[ACTIVITY]:
How many lines below contain the word "Activate"? Answer with that number alone.
==============================
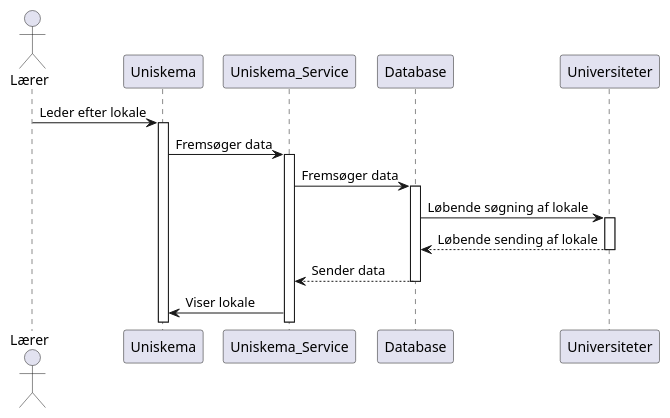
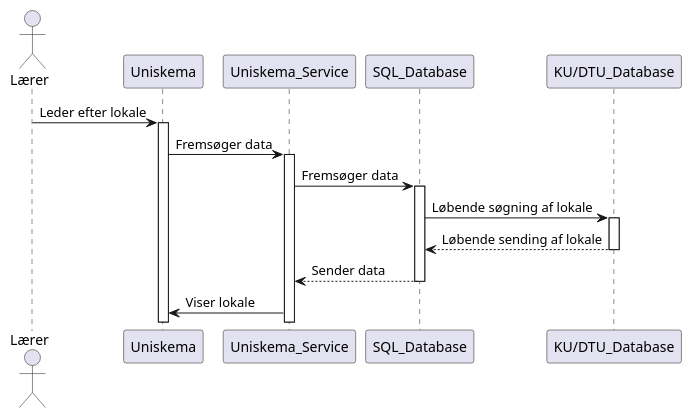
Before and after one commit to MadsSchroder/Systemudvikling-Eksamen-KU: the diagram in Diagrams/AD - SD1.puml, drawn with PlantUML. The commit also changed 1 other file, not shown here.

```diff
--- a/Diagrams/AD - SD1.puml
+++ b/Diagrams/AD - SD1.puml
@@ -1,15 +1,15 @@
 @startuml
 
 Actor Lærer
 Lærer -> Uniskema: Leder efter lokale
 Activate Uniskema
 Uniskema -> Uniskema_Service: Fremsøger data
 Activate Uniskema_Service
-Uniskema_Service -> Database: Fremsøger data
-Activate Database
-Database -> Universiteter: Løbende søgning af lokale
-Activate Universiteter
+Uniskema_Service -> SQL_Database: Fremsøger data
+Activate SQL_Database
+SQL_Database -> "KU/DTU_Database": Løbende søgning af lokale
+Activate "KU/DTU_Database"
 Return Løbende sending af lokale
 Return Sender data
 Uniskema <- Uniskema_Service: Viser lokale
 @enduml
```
==============================
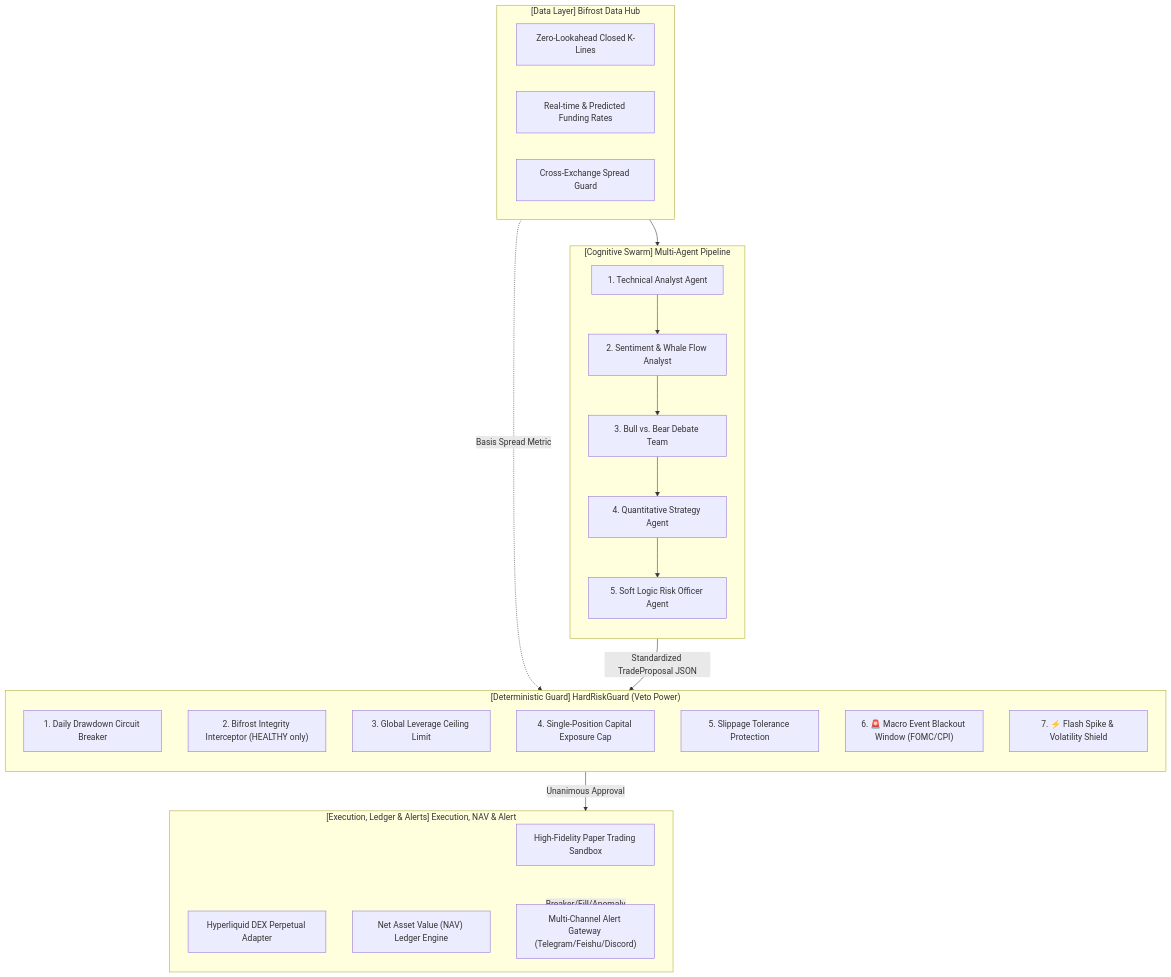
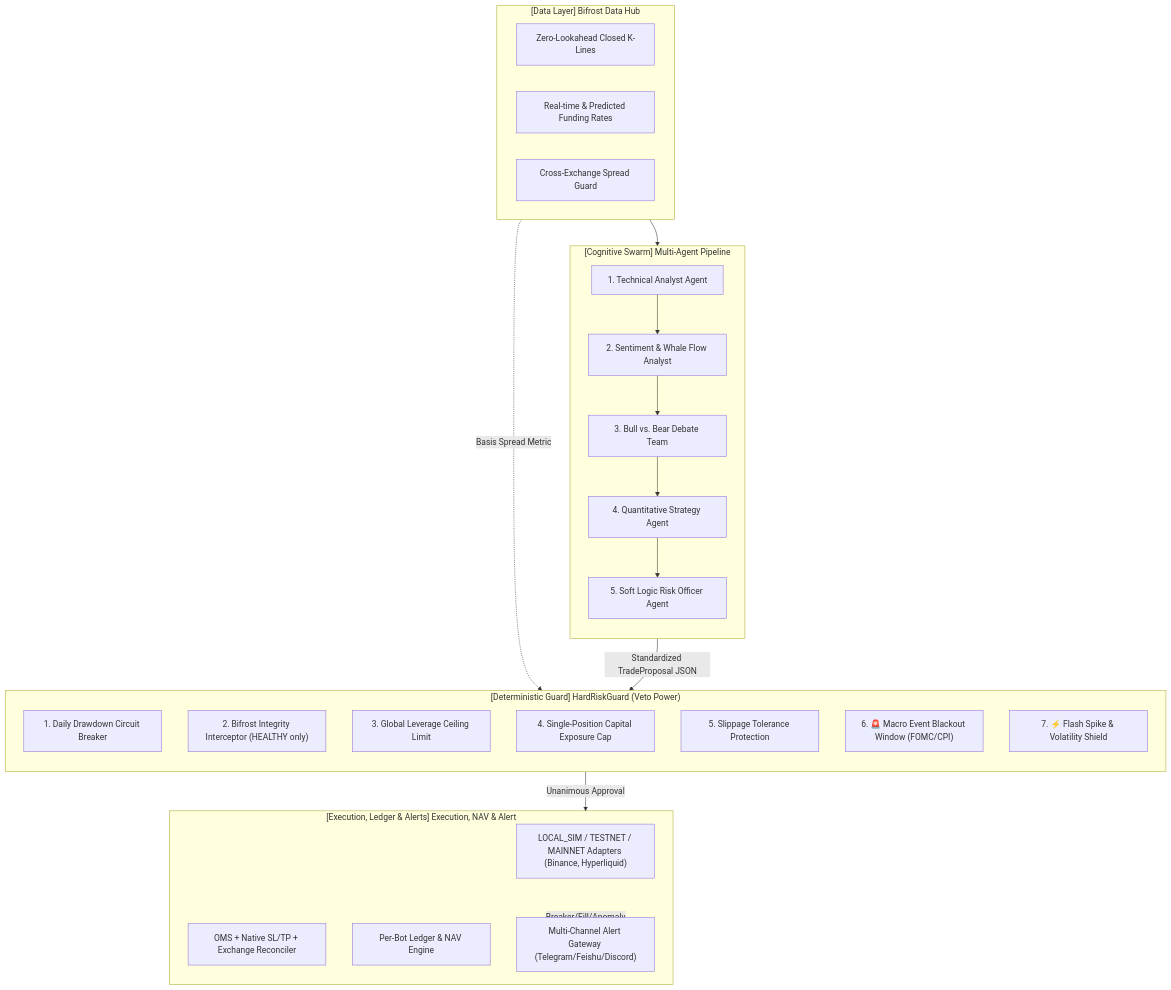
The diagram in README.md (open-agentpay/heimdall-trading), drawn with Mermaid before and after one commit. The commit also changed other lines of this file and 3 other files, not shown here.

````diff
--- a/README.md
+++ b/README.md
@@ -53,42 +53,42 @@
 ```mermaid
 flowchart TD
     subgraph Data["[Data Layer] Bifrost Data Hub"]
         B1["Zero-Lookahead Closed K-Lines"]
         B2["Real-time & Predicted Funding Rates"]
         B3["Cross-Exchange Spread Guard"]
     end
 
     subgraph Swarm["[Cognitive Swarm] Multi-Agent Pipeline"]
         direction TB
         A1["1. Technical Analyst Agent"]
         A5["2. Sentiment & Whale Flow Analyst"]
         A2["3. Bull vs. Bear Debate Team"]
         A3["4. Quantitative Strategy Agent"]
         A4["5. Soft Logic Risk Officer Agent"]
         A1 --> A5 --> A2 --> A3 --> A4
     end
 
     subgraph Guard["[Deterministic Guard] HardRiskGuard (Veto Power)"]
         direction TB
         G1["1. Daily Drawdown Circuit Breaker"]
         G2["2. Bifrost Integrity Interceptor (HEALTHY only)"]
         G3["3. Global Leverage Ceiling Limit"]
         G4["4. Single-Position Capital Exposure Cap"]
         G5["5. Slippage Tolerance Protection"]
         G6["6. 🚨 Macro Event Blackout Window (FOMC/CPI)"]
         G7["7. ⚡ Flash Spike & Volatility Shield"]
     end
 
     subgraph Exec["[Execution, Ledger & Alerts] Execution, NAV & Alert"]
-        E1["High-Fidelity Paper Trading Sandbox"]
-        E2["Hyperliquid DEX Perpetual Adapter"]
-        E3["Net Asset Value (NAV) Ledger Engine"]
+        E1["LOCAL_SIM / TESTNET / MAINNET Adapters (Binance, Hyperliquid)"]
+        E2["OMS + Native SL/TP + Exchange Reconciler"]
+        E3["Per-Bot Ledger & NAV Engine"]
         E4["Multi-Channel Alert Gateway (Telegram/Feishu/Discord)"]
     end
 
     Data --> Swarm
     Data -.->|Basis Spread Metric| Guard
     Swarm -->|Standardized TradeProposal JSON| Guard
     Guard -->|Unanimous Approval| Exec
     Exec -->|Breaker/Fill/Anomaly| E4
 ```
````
==============================
[RESULT]:
6